But not all banks are equal. Although every bank in Singapore partners with KrisFlyer, and almost every bank partners with Asia Miles, some banks simply have a greater variety of partner programs. The table below summarizes who partners with whom in Singapore:
No prizes for observing that Citibank has the largest variety of airline transfer partners. AMEX runs a close second, but after that it’s slim pickings. DBS and Maybank both have 3 partners each (of which 1 is a budget airline, Air Asia); HSBC and UOB have the bare minimum of KrisFlyer and Asia Miles; OCBC and Standard Chartered only offer KrisFlyer.
In a way it’s sort of understandable.
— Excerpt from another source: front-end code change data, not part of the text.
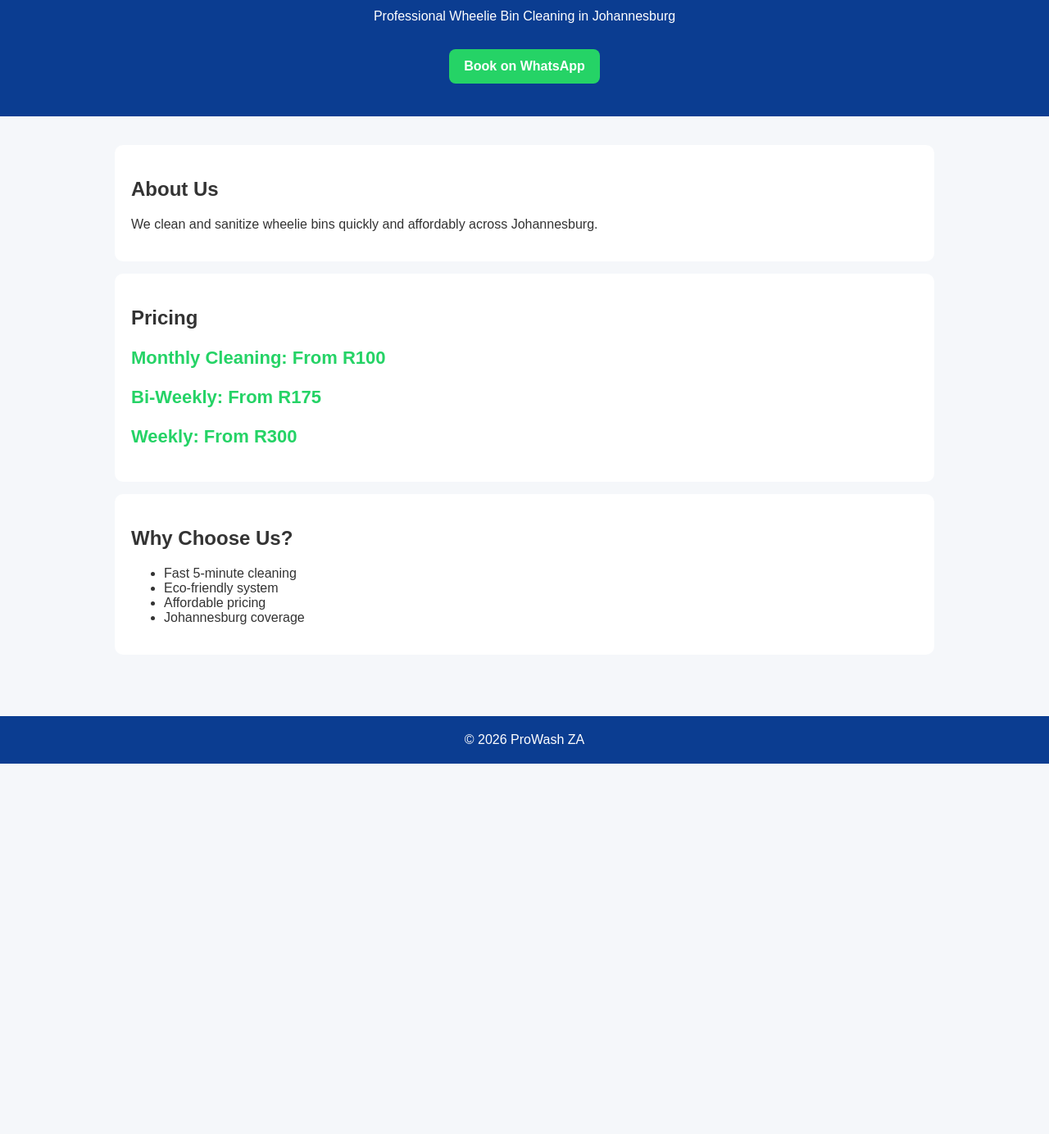
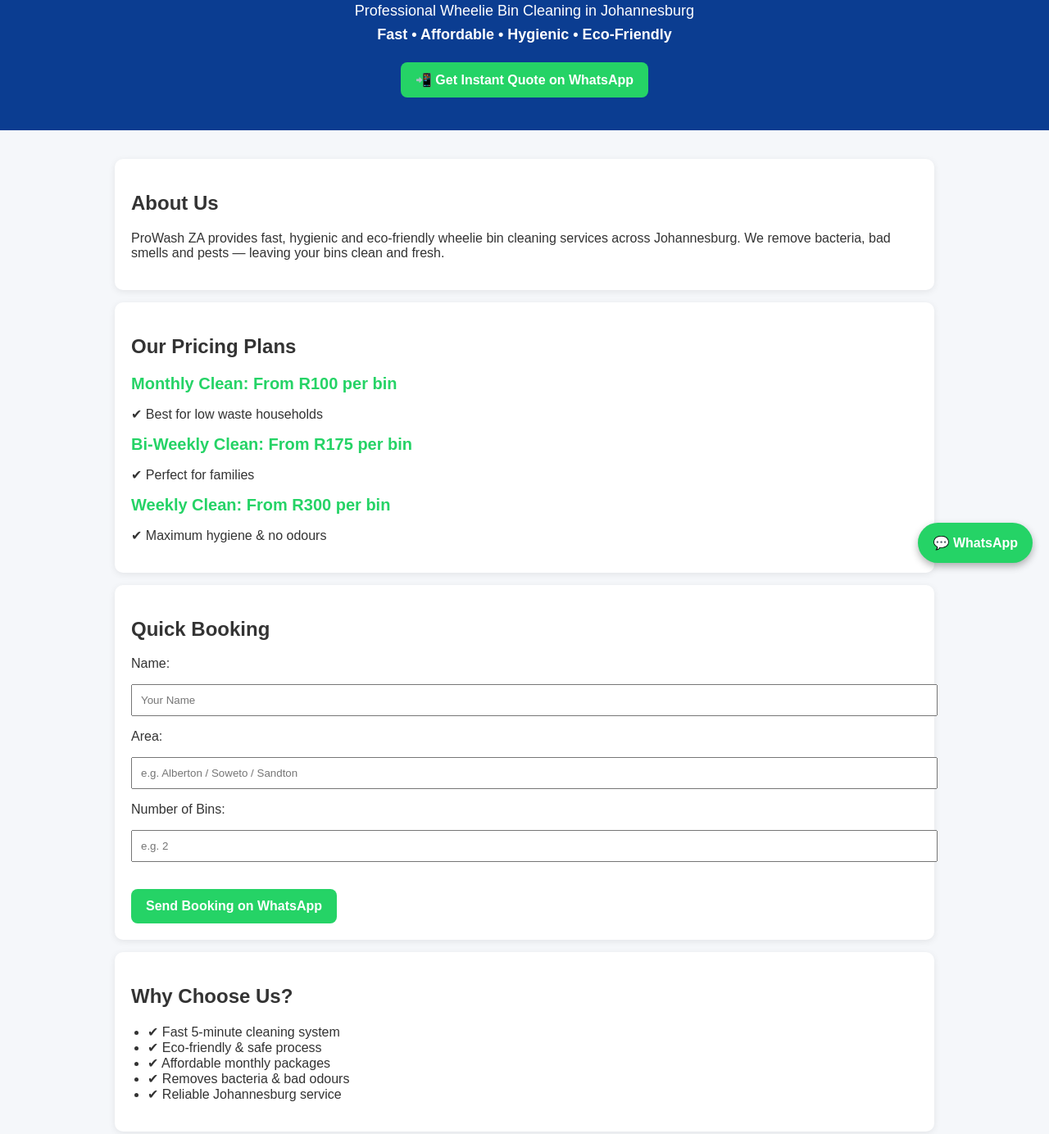
Before and after one commit to wiannaude2002/prowash-za, a plain HTML site: page index.html in a window 1280 px wide. Shown: the part 93-1477 px from the top of the page at 82% size. Before the commit the page ends 1025 px from the top, so only its background shows below. Drawn offline with Linux system fonts and the light colour scheme.

Commit message:
Update index.html

```diff
--- a/index.html
+++ b/index.html
@@ -5,10 +5,12 @@
   <meta name="viewport" content="width=device-width, initial-scale=1.0">
   <title>ProWash ZA | Wheelie Bin Cleaning Johannesburg</title>
 
+  <meta name="description" content="ProWash ZA provides professional wheelie bin cleaning services in Johannesburg. Affordable monthly, bi-weekly, and weekly plans. Eco-friendly and fast service." />
+
   <style>
     body {
       margin: 0;
-      font-family: Arial;
+      font-family: Arial, sans-serif;
       background: #f5f7fa;
       color: #333;
     }
@@ -23,6 +25,11 @@
     header h1 {
       margin: 0;
       font-size: 42px;
+    }
+
+    header p {
+      margin: 8px 0;
+      font-size: 18px;
     }
 
     .btn {
@@ -47,12 +54,18 @@
       padding: 20px;
       margin: 15px 0;
       border-radius: 10px;
+      box-shadow: 0 2px 8px rgba(0,0,0,0.08);
     }
 
     .price {
       color: #25D366;
-      font-size: 22px;
+      font-size: 20px;
       font-weight: bold;
+      margin: 8px 0;
+    }
+
+    ul {
+      padding-left: 20px;
     }
 
     footer {
@@ -70,38 +83,90 @@
 <header>
   <h1>ProWash ZA</h1>
   <p>Professional Wheelie Bin Cleaning in Johannesburg</p>
-  <a class="btn" href="https://wa.me/2785224062">Book on WhatsApp</a>
+  <p><strong>Fast • Affordable • Hygienic • Eco-Friendly</strong></p>
+
+  <a class="btn" href="https://wa.me/27YOURNUMBER" target="_blank">
+    📲 Get Instant Quote on WhatsApp
+  </a>
 </header>
 
 <div class="container">
 
   <div class="card">
     <h2>About Us</h2>
-    <p>We clean and sanitize wheelie bins quickly and affordably across Johannesburg.</p>
+    <p>
+      ProWash ZA provides fast, hygienic and eco-friendly wheelie bin cleaning services across Johannesburg.
+      We remove bacteria, bad smells and pests — leaving your bins clean and fresh.
+    </p>
   </div>
 
   <div class="card">
-    <h2>Pricing</h2>
-    <p class="price">Monthly Cleaning: From R100</p>
-    <p class="price">Bi-Weekly: From R175</p>
-    <p class="price">Weekly: From R300</p>
+    <h2>Our Pricing Plans</h2>
+
+    <p class="price">Monthly Clean: From R100 per bin</p>
+    <p>✔ Best for low waste households</p>
+
+    <p class="price">Bi-Weekly Clean: From R175 per bin</p>
+    <p>✔ Perfect for families</p>
+
+    <p class="price">Weekly Clean: From R300 per bin</p>
+    <p>✔ Maximum hygiene & no odours</p>
+  </div>
+
+  <div class="card">
+    <h2>Quick Booking</h2>
+
+    <form>
+      <p>Name:</p>
+      <input type="text" placeholder="Your Name" style="width:100%;padding:10px;">
+
+      <p>Area:</p>
+      <input type="text" placeholder="e.g. Alberton / Soweto / Sandton" style="width:100%;padding:10px;">
+
+      <p>Number of Bins:</p>
+      <input type="number" placeholder="e.g. 2" style="width:100%;padding:10px;">
+
+      <br><br>
+
+      <a class="btn" href="https://wa.me/27YOURNUMBER">
+        Send Booking on WhatsApp
+      </a>
+    </form>
   </div>
 
   <div class="card">
     <h2>Why Choose Us?</h2>
     <ul>
-      <li>Fast 5-minute cleaning</li>
-      <li>Eco-friendly system</li>
-      <li>Affordable pricing</li>
-      <li>Johannesburg coverage</li>
+      <li>✔ Fast 5-minute cleaning system</li>
+      <li>✔ Eco-friendly & safe process</li>
+      <li>✔ Affordable monthly packages</li>
+      <li>✔ Removes bacteria & bad odours</li>
+      <li>✔ Reliable Johannesburg service</li>
     </ul>
   </div>
 
 </div>
 
 <footer>
-  © 2026 ProWash ZA
+  © 2026 ProWash ZA | Wheelie Bin Cleaning Johannesburg
 </footer>
+
+<!-- Floating WhatsApp Button -->
+<a href="https://wa.me/27YOURNUMBER"
+style="
+position:fixed;
+bottom:20px;
+right:20px;
+background:#25D366;
+color:white;
+padding:15px 18px;
+border-radius:50px;
+text-decoration:none;
+font-weight:bold;
+box-shadow:0 4px 10px rgba(0,0,0,0.3);
+">
+💬 WhatsApp
+</a>
 
 </body>
 </html>
```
I’m groping in the dark here, but I’d be willing to bet that 80% of credit cardholders will never convert their miles to anything other than KrisFlyer. Part of it has to do with the “SQ-or-bust” mentality that a lot of Singaporeans have, but I’m sure another reason is that people are generally unaware of the advantages and sweet spots of other FFPs. That would certainly make for a good article…
Here are a few other points to note:
Transfer times will differ dramatically by FFP
If you transfer credit card points to KrisFlyer, it’s pretty safe to say that you can expect to see the miles show up in your account within 3 working days or so. I know most banks quote you a few weeks, but that’s more of a “cover backside” kind of thing. I’ve done transfers with DBS, UOB, OCBC, Citibank and HSBC and in all those cases the miles showed up very quickly. I’ve noticed similarly fast times for Asia Miles, although I’ve only ever transferred UOB and HSBC points to this program.
Outside of that, it’s a bit of a crapshoot. I remember worriedly refreshing my Garuda account every hour back when they were doing the 90% off promotion once upon a time, just to see if my miles were in (they ended up taking about a week). I’ve read horror stories about other people who have had really slow transfers to Flying Blue and Turkish as well. I don’t have enough data points to comment further, suffice to say that if your goal is to cash out to Asia Miles or KrisFlyer, you don’t need to be too worried.
Transfer ratios are uniform across programs…but value may not be!
With the exception of Air Asia, which runs a very different type of FFP, banks will transfer points at similar ratios to all their program partners. That’s to say: 1 DBS point is worth 2 miles with KrisFlyer and Asia Miles; 450 AMEX Rewards points are worth 250 miles with British Airways, China Airlines, Emirates Skywards or any of their other partners etc etc.
What is different is the value that each FFP has to offer. Depending on my desired destination and class of travel, certain FFPs may offer better value than others. A simple example: Suppose I want to fly from Singapore to Hong Kong. Here’s how much that flight would cost me on Asia Miles vs KrisFlyer:
Remember that my credit card points transfer at equivalent ratios to both programs. Therefore, if my goal was to fly Economy, Premium Economy or Business Class, Asia Miles would represent better value. If, however I wanted to fly First Class, KrisFlyer would be better value (this assumes you’re indifferent between the products of Cathay Pacific and Singapore Airlines). Indeed, there are other sweet spots to be found in FFPs such as British Airways Avios, but that’s another article for another time.
So that’s the landscape of transfer partners in Singapore for you! If you found this post helpful, you might be interested in attending our Miles for Beginners workshop that’s happening next Saturday, 30 June. Here’s where you’ll learn about the basics of earning and burning miles in a structured, interactive format. Tickets are available now: